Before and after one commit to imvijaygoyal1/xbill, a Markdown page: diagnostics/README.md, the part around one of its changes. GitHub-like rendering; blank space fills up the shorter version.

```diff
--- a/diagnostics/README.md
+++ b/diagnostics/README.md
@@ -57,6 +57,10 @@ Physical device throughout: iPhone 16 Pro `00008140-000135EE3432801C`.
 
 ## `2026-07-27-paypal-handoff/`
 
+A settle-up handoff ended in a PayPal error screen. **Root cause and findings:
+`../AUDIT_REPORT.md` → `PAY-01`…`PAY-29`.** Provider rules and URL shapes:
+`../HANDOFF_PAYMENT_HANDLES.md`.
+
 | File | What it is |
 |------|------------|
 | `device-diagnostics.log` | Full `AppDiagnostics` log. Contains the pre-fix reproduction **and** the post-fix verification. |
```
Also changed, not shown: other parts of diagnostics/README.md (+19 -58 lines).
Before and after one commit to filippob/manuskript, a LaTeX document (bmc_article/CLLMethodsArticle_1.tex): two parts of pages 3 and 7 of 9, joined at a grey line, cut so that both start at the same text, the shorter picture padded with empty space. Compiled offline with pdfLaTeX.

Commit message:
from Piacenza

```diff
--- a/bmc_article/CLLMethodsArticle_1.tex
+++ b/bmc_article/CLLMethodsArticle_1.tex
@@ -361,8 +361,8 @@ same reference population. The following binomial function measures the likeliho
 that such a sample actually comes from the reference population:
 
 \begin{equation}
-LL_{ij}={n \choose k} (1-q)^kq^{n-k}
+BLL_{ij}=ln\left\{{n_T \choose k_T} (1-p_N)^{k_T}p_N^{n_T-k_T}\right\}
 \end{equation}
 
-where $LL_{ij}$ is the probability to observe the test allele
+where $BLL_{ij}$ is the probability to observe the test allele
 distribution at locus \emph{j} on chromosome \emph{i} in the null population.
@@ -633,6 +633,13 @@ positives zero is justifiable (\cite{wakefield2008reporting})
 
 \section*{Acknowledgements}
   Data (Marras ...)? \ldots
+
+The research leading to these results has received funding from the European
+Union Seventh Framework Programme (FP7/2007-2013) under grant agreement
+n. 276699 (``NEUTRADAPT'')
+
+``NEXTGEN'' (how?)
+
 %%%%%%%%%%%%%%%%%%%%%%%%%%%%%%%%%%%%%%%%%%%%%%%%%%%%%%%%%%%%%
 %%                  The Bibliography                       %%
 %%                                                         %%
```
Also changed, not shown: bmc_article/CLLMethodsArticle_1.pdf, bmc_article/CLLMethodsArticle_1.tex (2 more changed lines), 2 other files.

- [WHAT TO WORK ON]: For the records above, restate every line word for word.

- [ANSWER SECTION]:
Before and after one commit to imvijaygoyal1/xbill, a Markdown page: diagnostics/README.md, the part around one of its changes. GitHub-like rendering; blank space fills up the shorter version.

```diff
--- a/diagnostics/README.md
+++ b/diagnostics/README.md
@@ -57,6 +57,10 @@ Physical device throughout: iPhone 16 Pro `00008140-000135EE3432801C`.
 
 ## `2026-07-27-paypal-handoff/`
 
+A settle-up handoff ended in a PayPal error screen. **Root cause and findings:
+`../AUDIT_REPORT.md` → `PAY-01`…`PAY-29`.** Provider rules and URL shapes:
+`../HANDOFF_PAYMENT_HANDLES.md`.
+
 | File | What it is |
 |------|------------|
 | `device-diagnostics.log` | Full `AppDiagnostics` log. Contains the pre-fix reproduction **and** the post-fix verification. |
```
Also changed, not shown: other parts of diagnostics/README.md (+19 -58 lines).
Before and after one commit to filippob/manuskript, a LaTeX document (bmc_article/CLLMethodsArticle_1.tex): two parts of pages 3 and 7 of 9, joined at a grey line, cut so that both start at the same text, the shorter picture padded with empty space. Compiled offline with pdfLaTeX.

Commit message:
from Piacenza

```diff
--- a/bmc_article/CLLMethodsArticle_1.tex
+++ b/bmc_article/CLLMethodsArticle_1.tex
@@ -361,8 +361,8 @@ same reference population. The following binomial function measures the likeliho
 that such a sample actually comes from the reference population:
 
 \begin{equation}
-LL_{ij}={n \choose k} (1-q)^kq^{n-k}
+BLL_{ij}=ln\left\{{n_T \choose k_T} (1-p_N)^{k_T}p_N^{n_T-k_T}\right\}
 \end{equation}
 
-where $LL_{ij}$ is the probability to observe the test allele
+where $BLL_{ij}$ is the probability to observe the test allele
 distribution at locus \emph{j} on chromosome \emph{i} in the null population.
@@ -633,6 +633,13 @@ positives zero is justifiable (\cite{wakefield2008reporting})
 
 \section*{Acknowledgements}
   Data (Marras ...)? \ldots
+
+The research leading to these results has received funding from the European
+Union Seventh Framework Programme (FP7/2007-2013) under grant agreement
+n. 276699 (``NEUTRADAPT'')
+
+``NEXTGEN'' (how?)
+
 %%%%%%%%%%%%%%%%%%%%%%%%%%%%%%%%%%%%%%%%%%%%%%%%%%%%%%%%%%%%%
 %%                  The Bibliography                       %%
 %%                                                         %%
```
Also changed, not shown: bmc_article/CLLMethodsArticle_1.pdf, bmc_article/CLLMethodsArticle_1.tex (2 more changed lines), 2 other files.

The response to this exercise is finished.